Watch CBS News

Lawmakers In Harrisburg Expected To Approve Constitutional Amendment To Change The Way Lieutenant Governors Are Chosen

HARRISBURG, Pa. (KDKA) -- John Fetterman could be the last person nominated by the voters to be lieutenant governor of Pennsylvania.

Lawmakers in Harrisburg are poised to approve a Constitutional amendment to change the way lieutenant governors are chosen.

Only eight states pick a lieutenant governor the way we do in Pennsylvania -- a separate primary election to choose the party's candidate who is then forced to team up with the candidate for governor in his or her party.

They then face the voters as a ticket in November, and it's not always a compatible one.

Remember Governor Tom Wolf's first lieutenant governor? Lt. Gov. Mike Stack allegedly abused his staff so much that the governor took his employees away from him.

"It wasn't a good partnership and yet they were in the same party," says Mike DeVanney, a political strategist who generally works with Republican candidates.

That's not an isolated instance.

"Ed Rendell and Catherine Baker Knoll – that was not his pick, and she was left just sitting there," said DeVanney.

"Sometimes, lieutenant governors really matter. Mark Singel had to take over for Bob Casey for quite a while when Governor Casey was so ill," Pa. Sen. Dave Argall, a Schuylkill County Republican, told KDKA political editor Jon Delano on Wednesday.

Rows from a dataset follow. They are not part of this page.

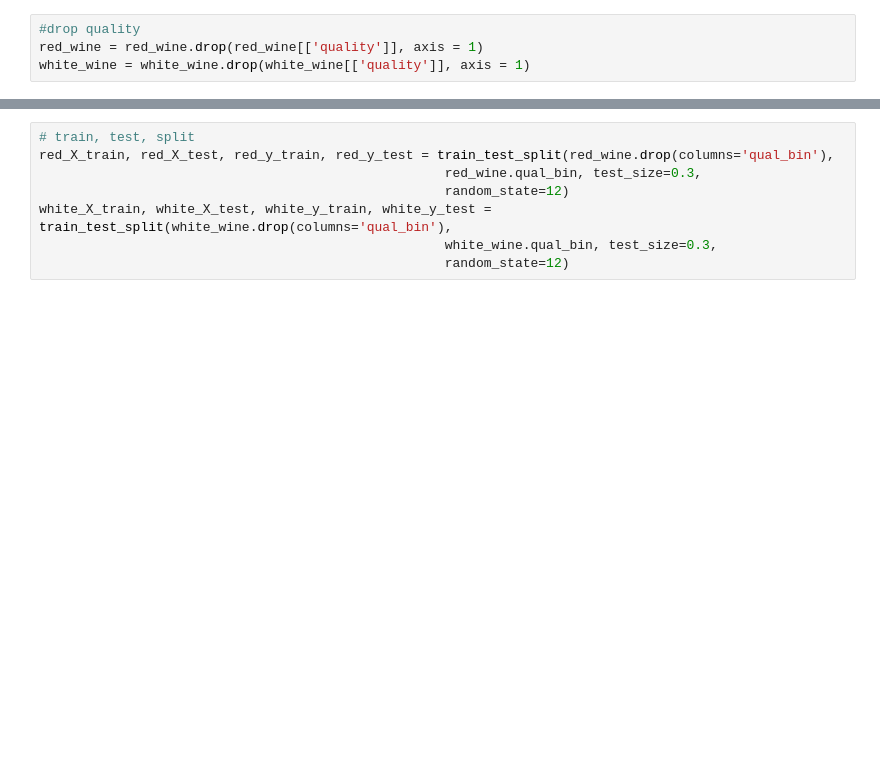
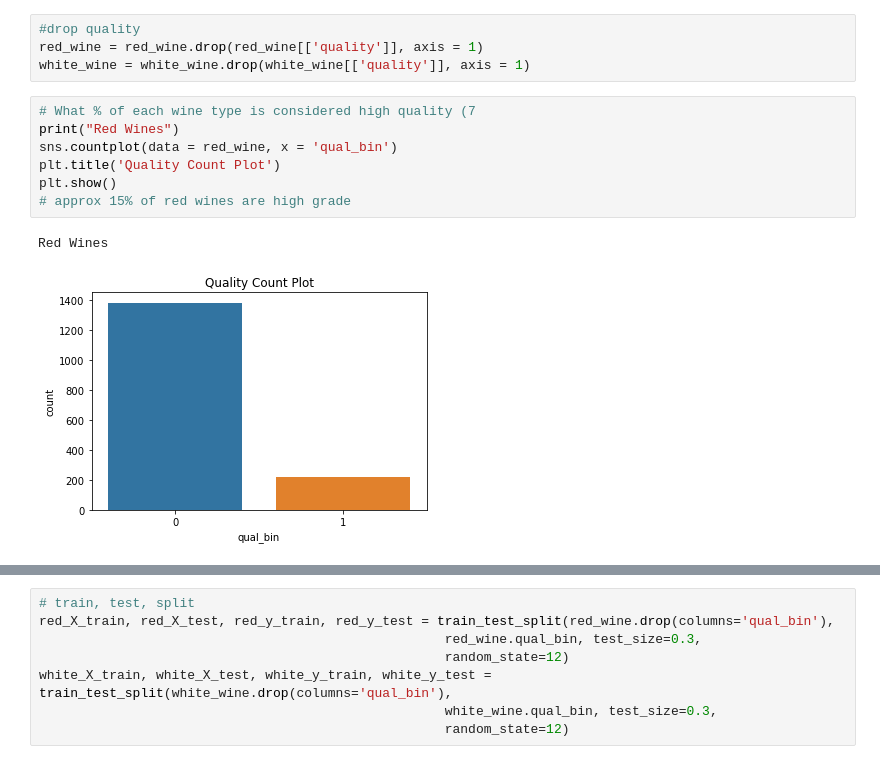
Before and after one commit to delwester/Springboard, a Jupyter notebook: Capstone2/Capstone 2 Preprocessing and Training.ipynb, the cells around one changed output, grey strips where cells are left out. Cells and saved outputs as stored; diff of their text form; blank space fills up the shorter version.

```diff
--- a/Capstone2/Capstone 2 Preprocessing and Training.ipynb
+++ b/Capstone2/Capstone 2 Preprocessing and Training.ipynb
@@ -52,3 +52,13 @@ white_wine['qual_bin'] = pd.to_numeric(np.select(conditions, outputs))
 #drop quality
 red_wine = red_wine.drop(red_wine[['quality']], axis = 1)
 white_wine = white_wine.drop(white_wine[['quality']], axis = 1)
+# %%
+# What % of each wine type is considered high quality (7
+print("Red Wines")
+sns.countplot(data = red_wine, x = 'qual_bin')
+plt.title('Quality Count Plot')
+plt.show()
+# approx 15% of red wines are high grade
+# %% [output]
+Red Wines
+[figure, added]
```
Also changed, not shown: parts of 11 cells of this notebook, 1 other file.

Governors need a full partner, says Argall, who has authored a Constitutional amendment that would allow the gubernatorial candidate to pick a running-mate just like presidential nominees do.

"This Constitutional amendment would really be a step forward in just simple, good government," says Argall.

Subject to the approval of their state party committees, each nominee for governor would pick someone to run with them in November. But not everyone agrees. Some say it's important that voters pick both parties' nominees to be second-in-command.

The amendment has had strong bipartisan support in the past. If it passes the General Assembly this spring as expected, it will be on the November ballot for the voters to decide.

View CBS News In
CBS News App Open
Chrome Safari Continue
Be the first to know
Get browser notifications for breaking news, live events, and exclusive reporting.